As the climate changes continue and accelerate, millions of the 3-4 million older high flood risk pre-FIRM buildings are at increasing risk of flooding and that translates into much higher flood insurance rates. Now we will ad the “grandfathered” buildings with NFIP 2.0, which may number 10-20 million buildings in US flood zones. The banks estimate the asset values at $1.5 trillion and the flood mitigation industry estimates the retro fit, hazard mitigation project costs at $600 billion. Flood hazard mitigation of our assets is a proven method of increasing flood resilience into the future.

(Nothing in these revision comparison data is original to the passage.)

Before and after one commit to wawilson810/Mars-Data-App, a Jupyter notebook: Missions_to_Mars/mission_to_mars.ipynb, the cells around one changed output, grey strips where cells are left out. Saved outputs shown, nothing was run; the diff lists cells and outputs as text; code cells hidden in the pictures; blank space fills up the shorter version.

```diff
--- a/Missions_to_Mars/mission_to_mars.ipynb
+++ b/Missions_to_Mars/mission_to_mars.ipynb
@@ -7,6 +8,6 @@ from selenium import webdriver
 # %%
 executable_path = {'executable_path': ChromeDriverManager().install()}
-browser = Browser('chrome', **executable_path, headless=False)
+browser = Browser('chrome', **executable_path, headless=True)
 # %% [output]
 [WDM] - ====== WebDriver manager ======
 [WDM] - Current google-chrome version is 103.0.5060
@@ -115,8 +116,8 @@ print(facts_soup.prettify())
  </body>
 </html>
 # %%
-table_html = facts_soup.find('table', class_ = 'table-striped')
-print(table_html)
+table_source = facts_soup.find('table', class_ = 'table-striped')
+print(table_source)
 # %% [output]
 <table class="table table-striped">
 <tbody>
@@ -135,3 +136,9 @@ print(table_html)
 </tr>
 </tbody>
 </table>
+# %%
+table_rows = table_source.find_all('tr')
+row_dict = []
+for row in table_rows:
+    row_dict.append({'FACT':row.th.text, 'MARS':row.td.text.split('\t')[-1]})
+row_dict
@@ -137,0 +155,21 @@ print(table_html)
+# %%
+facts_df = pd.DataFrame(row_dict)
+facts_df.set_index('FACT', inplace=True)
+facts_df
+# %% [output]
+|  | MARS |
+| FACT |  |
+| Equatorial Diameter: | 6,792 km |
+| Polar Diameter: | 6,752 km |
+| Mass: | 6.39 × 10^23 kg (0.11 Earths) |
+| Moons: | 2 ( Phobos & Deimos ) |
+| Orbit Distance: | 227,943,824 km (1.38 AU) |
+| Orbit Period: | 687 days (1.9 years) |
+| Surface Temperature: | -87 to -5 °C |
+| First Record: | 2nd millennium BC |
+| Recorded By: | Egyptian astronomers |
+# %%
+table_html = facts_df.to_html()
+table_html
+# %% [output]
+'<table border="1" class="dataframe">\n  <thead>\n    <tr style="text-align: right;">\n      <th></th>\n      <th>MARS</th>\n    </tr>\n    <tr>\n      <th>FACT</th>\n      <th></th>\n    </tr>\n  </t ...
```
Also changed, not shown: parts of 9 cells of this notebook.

For the last 50 years the US has used a FEMA NFIP system for regulating development in US flood zones. A changing climate is now making us evaluate our systems in relationship to the changes. The millions of older buildings in flood zones, many historic, are a viable remnant of our settlement patterns along water ways. Urban and regional support communities have flood risks that are rising and a lot of rural America is facing dramatic drought or rising flood risk. The Treasury is engaged as are the Congress and Executive Branches of the US Government.

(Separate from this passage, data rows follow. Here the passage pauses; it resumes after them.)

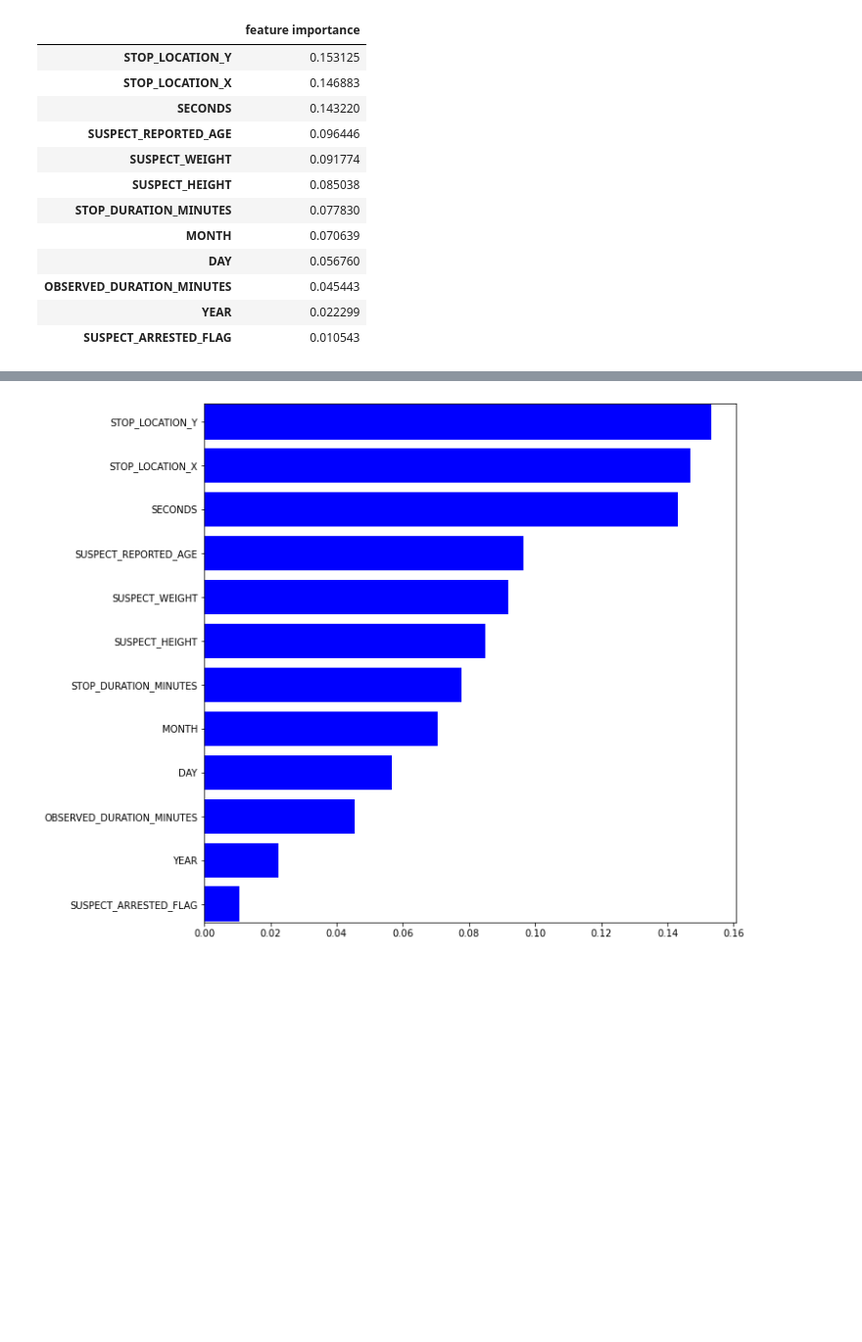
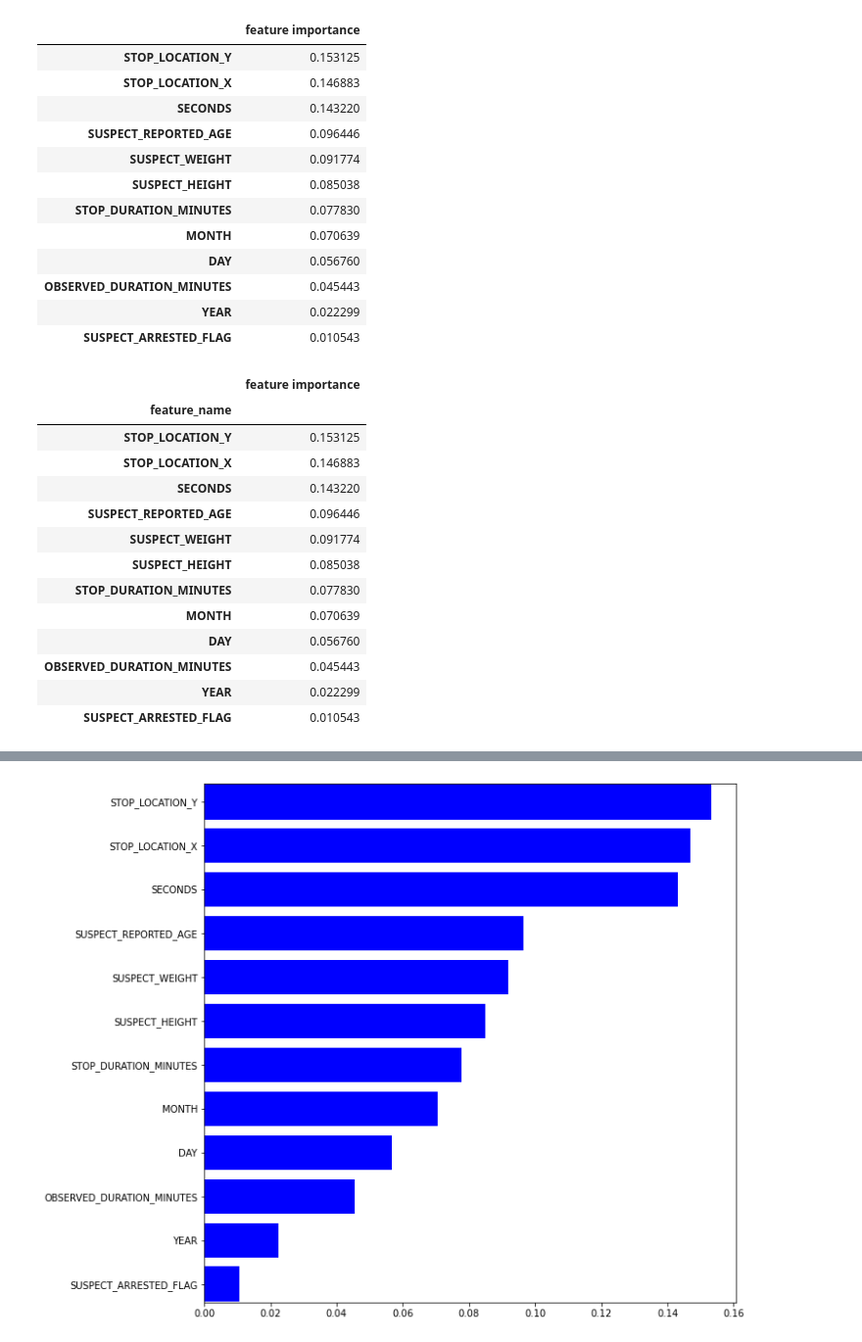
Before and after one commit to uzmabb182/data-detection-using-machine-learning, a Jupyter notebook: static/data_processing/sfq_summon_reduced_feartures.ipynb, the cells around one changed output, grey strips where cells are left out. Shown at 98% size. Cells and saved outputs as stored; diff of their text form; code cells hidden in the pictures; blank space fills up the shorter version.

```diff
--- a/static/data_processing/sfq_summon_reduced_feartures.ipynb
+++ b/static/data_processing/sfq_summon_reduced_feartures.ipynb
@@ -1354,3 +1350,21 @@ df_feature_importance.to_csv("feature_importance_df.csv", encoding="utf-8", inde
+# %%
+df_feature_importance.index.name = 'feature_name'
+df_feature_importance
+# %% [output]
+|  | feature importance |
+| feature_name |  |
+| STOP_LOCATION_Y | 0.153125 |
+| STOP_LOCATION_X | 0.146883 |
+| SECONDS | 0.143220 |
+| SUSPECT_REPORTED_AGE | 0.096446 |
+| SUSPECT_WEIGHT | 0.091774 |
+| SUSPECT_HEIGHT | 0.085038 |
+| STOP_DURATION_MINUTES | 0.077830 |
+| MONTH | 0.070639 |
+| DAY | 0.056760 |
+| OBSERVED_DURATION_MINUTES | 0.045443 |
+| YEAR | 0.022299 |
+| SUSPECT_ARRESTED_FLAG | 0.010543 |
 # %%
 df_feature_importance.plot(kind='line', color='r');
 # %% [output]
```
Also changed, not shown: parts of 4 cells of this notebook, 2 other files.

Financing the retro fit has always been the big issue. Federal funding of mitigation of hazards pre and post disaster pale in comparison to the need/demand and the grants take forever to get on the ground for our industry to do our work. The idea of a revolving loan to finance the work has been batted around for over a decade. During the early days of NFIP reform there was a proposal to create a low interest long term loan program to finance flood mitigation projects. Then the Select Committee on the climate crisis issued a +400 page report on the needed adaptations to the changing climate. Included in those ideas was a multi hazard mitigation revolving loan program. In the spring of 2019 at a meeting in the Treasury Building, the banks asked our industry if we could keep up if financing was made available, the answer was financing was the issue and yes we would keep up with increased demand for our services. At the end of that meeting the banks told Treasury that if a revolving loan program was made law that they would be willing to loan the federal government several hundred billion dollars to finance the loan program. In late 2020 the STORM Act was passed out of Congress and signed into law in early 2021 – PL 116-284. The 2021 Infrastructure law funded the new loan program $500 million and now FEMA will write the program administration in advance of deployment.

In preparation for the deployment of the revolving loans the states must create their own multi-hazard resilience revolving loan programs. For the last year the National Conference of Insurance Legislators – NCOIL has worked to develop model state resilience revolving loan program legislation. November 20, 2021 the NCOIL voted to approve and forward to the states the attached model legislation. Unfortunately their version did not include an important section providing an “Income Disadvantaged” forgivable option for state and local revolving loan programs. It is critical that the loan program provide governments the option for LMI property owner forgivable loans. This also aligns with the Biden Administration “Justice 40” Executive order. The attached State model version 5 is the complete bill and is the one we ask you review and offer out to states to get into law in 2022 sessions so that they are ready for a hoped for late 2023 launch of the loan program. This is historic and will be the largest multi-hazard mitigation program in US history.

Thus begins a new era of financing natural hazard mitigation projects at the community and property level. Please have someone get back to me on this.

Roderick Scott, CFM
Flood Mitigation Industry Association
www.floodmitigationindustry.org